  • From 1 December 2017, the Pap test will be replaced by a new cervical screening test.
  • The new test is more effective because it detects the human papillomavirus (HPV).
  • The new cervical screening test is expected to protect up to 30 per cent more women from cervical cancer.
  • Women who have received the HPV vaccine still need to be regularly screened as the vaccine does not protect against all types of HPV infection known to cause cervical cancer.

Changes to the National Cervical Screening Program

The Commonwealth Government has accepted the recommendations of the Medical Services Advisory Committee (MSAC) that a primary human papillomavirus (HPV) test should replace the current pap test for cervical screening.

Beginning on 1 December 2017 the Pap test will be replaced by a new cervical screening test. Women aged 25 to 74 years are eligible to participate in the National Cervical Screening Program (NCSP). 

The new cervical screening test is expected to protect up to 30 per cent more women from cervical cancer.

The new test is more effective because it detects HPV, a common virus that can cause cervical cell abnormalities that in rare cases may develop into cervical cancer.

Women 25 or older should have their first cervical screening test two years after their last Pap test, if their Pap test result was normal.

After their first cervical screening test, women will only need to be tested every five years (instead of every two) if their results are normal and they do not have HPV.

Five yearly screening is safe. This is because it usually takes 10 to 15 years for a persistent HPV infection to develop into cervical cancer. 

HPV is so common that many people have it at some point in their lives and never know it, as there are usually no symptoms. Most HPV infections are cleared naturally by the body’s immune system within one to two years without causing problems.

Women who have received the HPV vaccine still need to be regularly screened as the vaccine does not protect against all types of HPV infection known to cause cervical cancer.

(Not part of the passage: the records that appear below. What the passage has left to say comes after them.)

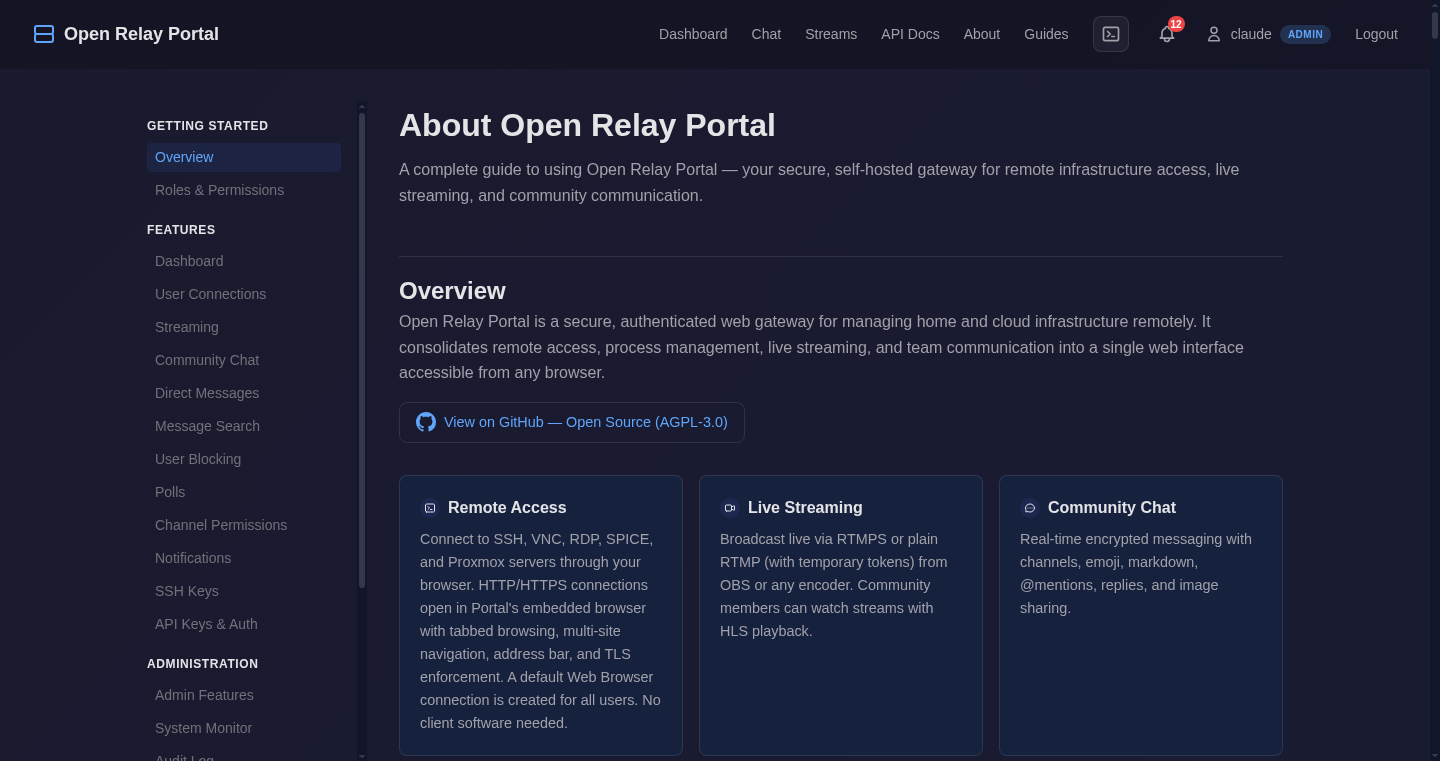
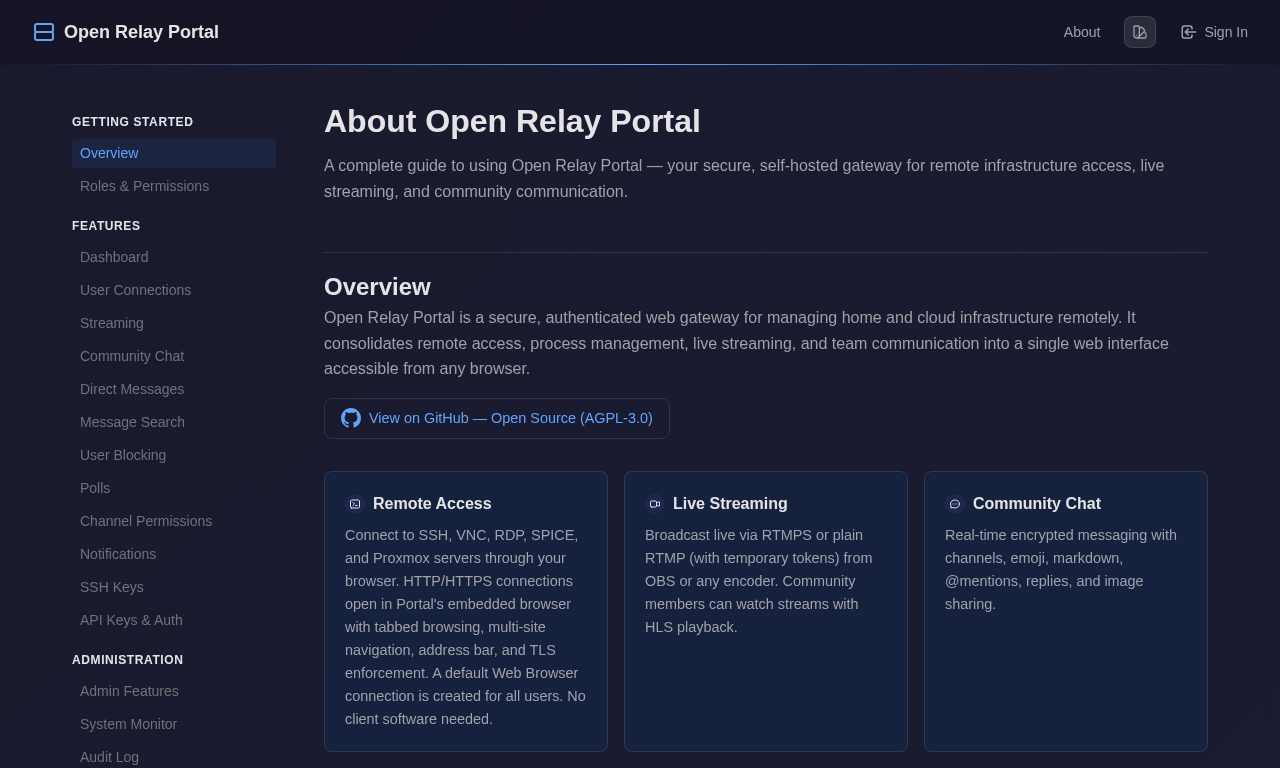
v1.4.0: docs and screenshots for visual theming release
Update README: add Visual Theming section to feature list; expand screenshots
section with theme picker, light mode, and high contrast screenshots.

Refresh all 17 screenshots to show current UI with theme switcher button
in navbar. Add new shots: themes.png (picker dropdown), dashboard-light.png,
dashboard-hc.png.

diff --git a/README.md b/README.md
@@ -63,6 +63,9 @@ See what's running on your server at a glance — active processes, systemd serv
 ### Data Retention
 Set policies for how long chat messages, DMs, notifications, activity logs, and expired tokens are kept. Automatic cleanup runs on a schedule (default every 6 hours) with optional database compaction. Run cleanup on demand anytime from the admin panel.
 
+### Visual Theming
+Ten built-in themes — switch with the palette icon in the navbar. **Dark** (navy, default), **Black** (OLED), **Grey**, **Slate**, **Blue**, **Green**, **Red**, **Orange**, **Light**, and **High Contrast**. Your preference persists across sessions via localStorage and applies before the first paint so there's no flash.
+
 ### Administration
 Manage users with a clear role hierarchy — Super Admin, Admin, Moderator, and User. Create invite codes to let people register (daily rotating, single-use, or time-limited). Require two-factor authentication. Issue API keys for automation. Manage SSH keys, monitor traffic patterns, and scan for vulnerabilities. All administration happens through the admin panel in your browser.
 
@@ -85,7 +88,13 @@ Here are a few ways people use Open Relay Portal:
 ## Screenshots
 
 ![Dashboard](docs/screenshots/dashboard.png)
-*Dashboard — My Connections, Quick Add bar, services, streams, and system stats*
+*Dashboard — Services, connections, streams, VODs, quick access, and system stats*
+
+![Theme Picker](docs/screenshots/themes.png)
+*Theme Switcher — 10 built-in themes: Dark, Black, Grey, Slate, Light, Blue, Green, Red, Orange, High Contrast*
+
+![Light Theme](docs/screenshots/dashboard-light.png)
+*Light Theme — full light mode with dark text and blue accent*
 
 ![Chat](docs/screenshots/chat.png)
 *Encrypted Chat — Channels, reactions, threads, @mentions, voice chat*
@@ -100,10 +109,10 @@ Here are a few ways people use Open Relay Portal:
 *Admin Panel — Server stats, traffic metrics, Shodan scanner, system resources*
 
 ![File Manager](docs/screenshots/files.png)
-*File Manager — Browse and manage server files (Admin Panel tab)*
+*File Manager — Browse and manage server files*
 
 ![System Monitor](docs/screenshots/sysmon.png)
-*System Monitor — Processes, systemd services, network interfaces (Admin Panel tab)*
+*System Monitor — Processes, systemd services, network interfaces*
 
 ![Streams](docs/screenshots/streams.png)
 *Community Streams — Live streaming with HLS playback and VOD recording*
@@ -116,6 +125,9 @@ Here are a few ways people use Open Relay Portal:
 
 <details>
 <summary>More screenshots</summary>
+
+![High Contrast Theme](docs/screenshots/dashboard-hc.png)
+*High Contrast Theme — maximum readability with yellow accent on pure black*
 
 ![Login](docs/screenshots/login.png)
 *Login page with TOTP 2FA support*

Women of any age who have symptoms such as unusual bleeding, discharge or pain should see their healthcare provider immediately.

More information

National Cervical Screening Program

Tel. 1800 627 701